Microstock photos are stock photographs that are for sale at places like iStockphoto.com, bigstockphoto.com and lots of other places. There are even some sites where you can get microstock photographs for free.
Let me be clear, I’m not knocking microstock photos. A lot of times, you can find some really good photos that show just the right “thing” that matches the message that you’re trying to convey.
The original twitter bird was a microstock photo, that should give you an idea of how popular these types of images are and how much designers rely on them.
The problem with a microstock photo, is that unless you pay a lot of money, you don’t own the exclusive rights to use the photo.
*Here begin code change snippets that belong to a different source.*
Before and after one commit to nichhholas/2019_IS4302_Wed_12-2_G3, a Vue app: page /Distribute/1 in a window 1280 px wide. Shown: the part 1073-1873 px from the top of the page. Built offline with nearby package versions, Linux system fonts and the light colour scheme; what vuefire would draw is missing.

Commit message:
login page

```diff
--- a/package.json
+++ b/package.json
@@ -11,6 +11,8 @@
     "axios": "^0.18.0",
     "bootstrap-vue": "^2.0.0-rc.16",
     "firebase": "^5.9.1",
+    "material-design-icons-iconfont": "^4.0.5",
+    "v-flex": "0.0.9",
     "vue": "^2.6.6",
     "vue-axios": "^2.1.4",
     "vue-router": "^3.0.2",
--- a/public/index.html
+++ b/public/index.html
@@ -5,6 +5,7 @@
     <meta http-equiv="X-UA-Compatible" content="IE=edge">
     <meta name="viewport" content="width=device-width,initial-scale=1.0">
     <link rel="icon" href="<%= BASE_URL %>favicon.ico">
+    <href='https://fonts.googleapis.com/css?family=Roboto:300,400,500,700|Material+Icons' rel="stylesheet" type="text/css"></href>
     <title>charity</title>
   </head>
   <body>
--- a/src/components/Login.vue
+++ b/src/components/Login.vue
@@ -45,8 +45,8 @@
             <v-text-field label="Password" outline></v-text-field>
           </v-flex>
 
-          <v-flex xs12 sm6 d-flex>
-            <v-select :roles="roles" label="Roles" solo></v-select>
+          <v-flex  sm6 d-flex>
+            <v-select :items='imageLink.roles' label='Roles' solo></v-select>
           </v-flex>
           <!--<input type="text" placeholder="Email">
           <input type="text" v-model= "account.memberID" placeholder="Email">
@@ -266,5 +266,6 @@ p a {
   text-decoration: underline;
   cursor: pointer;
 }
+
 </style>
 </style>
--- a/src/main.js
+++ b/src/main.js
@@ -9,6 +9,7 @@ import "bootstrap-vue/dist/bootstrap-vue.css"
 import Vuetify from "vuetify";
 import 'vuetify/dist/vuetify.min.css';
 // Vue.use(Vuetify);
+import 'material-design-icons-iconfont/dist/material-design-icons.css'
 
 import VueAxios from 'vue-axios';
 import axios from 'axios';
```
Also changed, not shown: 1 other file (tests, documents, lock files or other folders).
You essentially license the use of the photograph on your product. Depending on where you buy, there may be different prices for different sizes, resolutions and for the type of media (website, print, etc.) that you intend to use the photo on.
There are millions of photos available for sale on various subjects and that convey all sorts of different moods, messages, etc.
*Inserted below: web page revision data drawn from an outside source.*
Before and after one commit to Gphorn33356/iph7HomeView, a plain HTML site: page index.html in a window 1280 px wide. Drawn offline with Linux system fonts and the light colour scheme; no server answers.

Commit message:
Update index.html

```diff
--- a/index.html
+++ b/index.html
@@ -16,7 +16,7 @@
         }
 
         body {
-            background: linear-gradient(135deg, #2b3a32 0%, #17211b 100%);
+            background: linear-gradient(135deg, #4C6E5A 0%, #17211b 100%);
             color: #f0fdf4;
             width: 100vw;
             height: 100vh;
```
So, with millions of photos available, and possibly thousands of sites to obtain microstock photographs from, how does something like this happen?
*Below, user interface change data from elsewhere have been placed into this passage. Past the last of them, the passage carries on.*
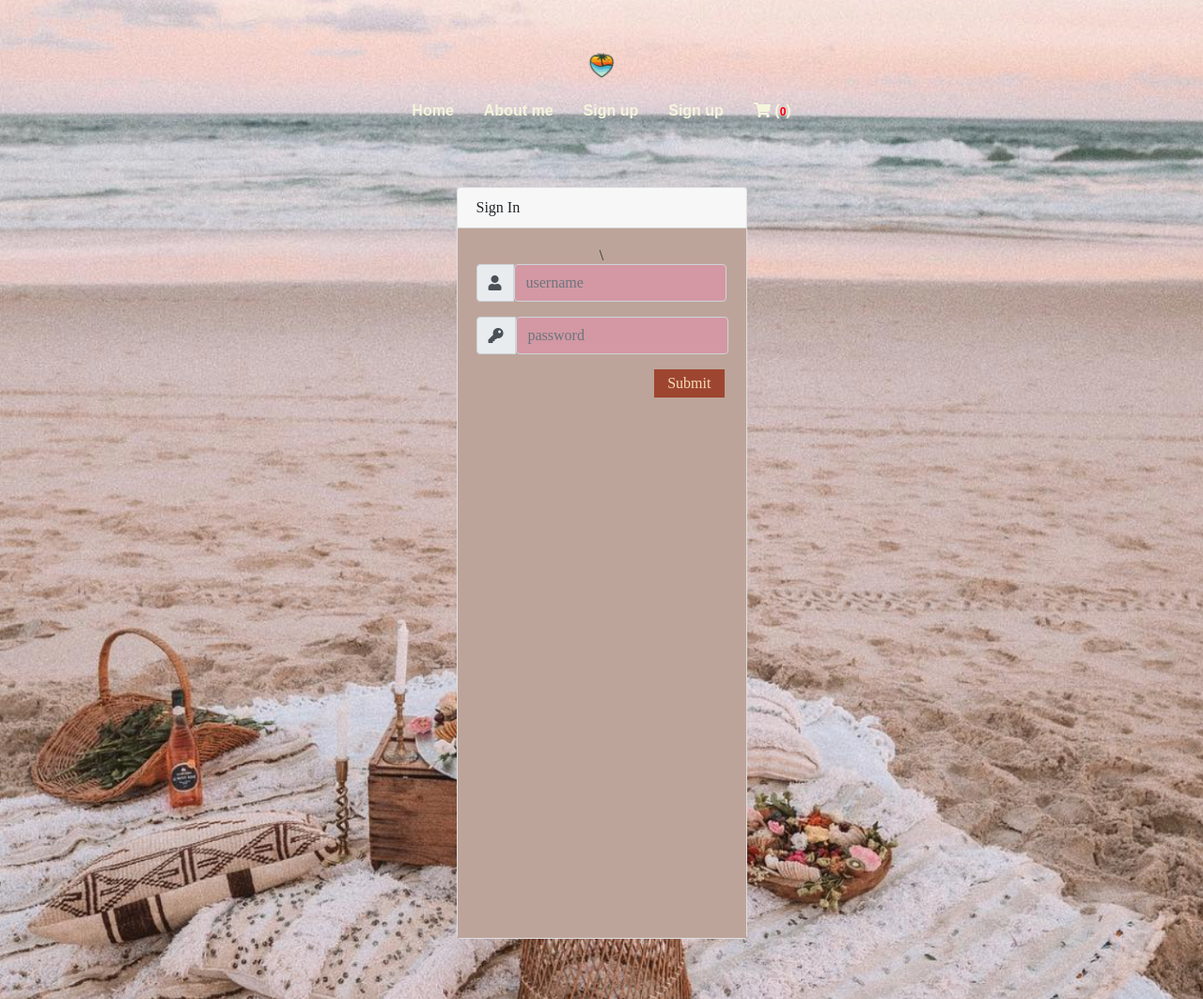
After one commit to maneeporn/project, a PHP site: page /login.php in a window 1280 px wide. The commit adds this page. Shown: the whole page at 94% size. Run offline with PHP 8.4, Linux system fonts and the light colour scheme; some libraries are stand-ins or nearby versions.

Commit message:
no message

```diff
--- a/header.php
+++ b/header.php
@@ -32,7 +32,7 @@
             <?php
               if (!isset($_SESSION['user_id']) )
               {
-                echo "<li class='nav-item'><a class=\"nav-link\" href=\"login_modal.php\">Sign up</a></li>";
+                echo "<li class='nav-item'><a class=\"nav-link\" href=\"login.php\">Sign up</a></li>";
               }
               else
               {
--- /dev/null
+++ b/login.php
@@ -0,0 +1,30 @@
+<?php include "header.php";?>
+
+<div class="container">
+	<div class="d-flex justify-content-center h-100">
+		<div class="card">
+			<div class="card-header">
+				<h3>Sign In</h3>
+			</div>
+			<div class="card-body">\
+				<form action="check_login.php">
+					<div class="input-group form-group">
+						<div class="input-group-prepend">
+							<span class="input-group-text"><i class="fas fa-user"></i></span>
+							<input type="text" class="form-control" placeholder="username" name="username">
+						</div>
+                    </div>
+					<div class="input-group form-group">
+						<div class="input-group-prepend">
+							<span class="input-group-text"><i class="fas fa-key"></i></span>
+							<input type="password" class="form-control" placeholder="password" name="password">
+						</div>
+					</div>
+					<div class="input-group">
+						<input class="button1" type="submit" name="button" id="button" value="Submit" />
+			        </div>
+				</form>
+			</div>
+		</div>
+	</div>
+</div>
```
Also changed, not shown: check_login.php (+3 -5 lines), 1 other file.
Really, I think it’s funny that Gingrich is using a photo that John Kerry already used. There’s just something ironic, or is it moronic? about the whole thing.
I don’t think the designers did this on purpose. I think they honestly didn’t know that Kerry, of all people, had already used the same image a few years ago.
By the way, if you’re interested in buying the same image of supporters for your campaign, go to Getty Images to buy it.
The folks over at ThinkProgress.com were the first to report on this.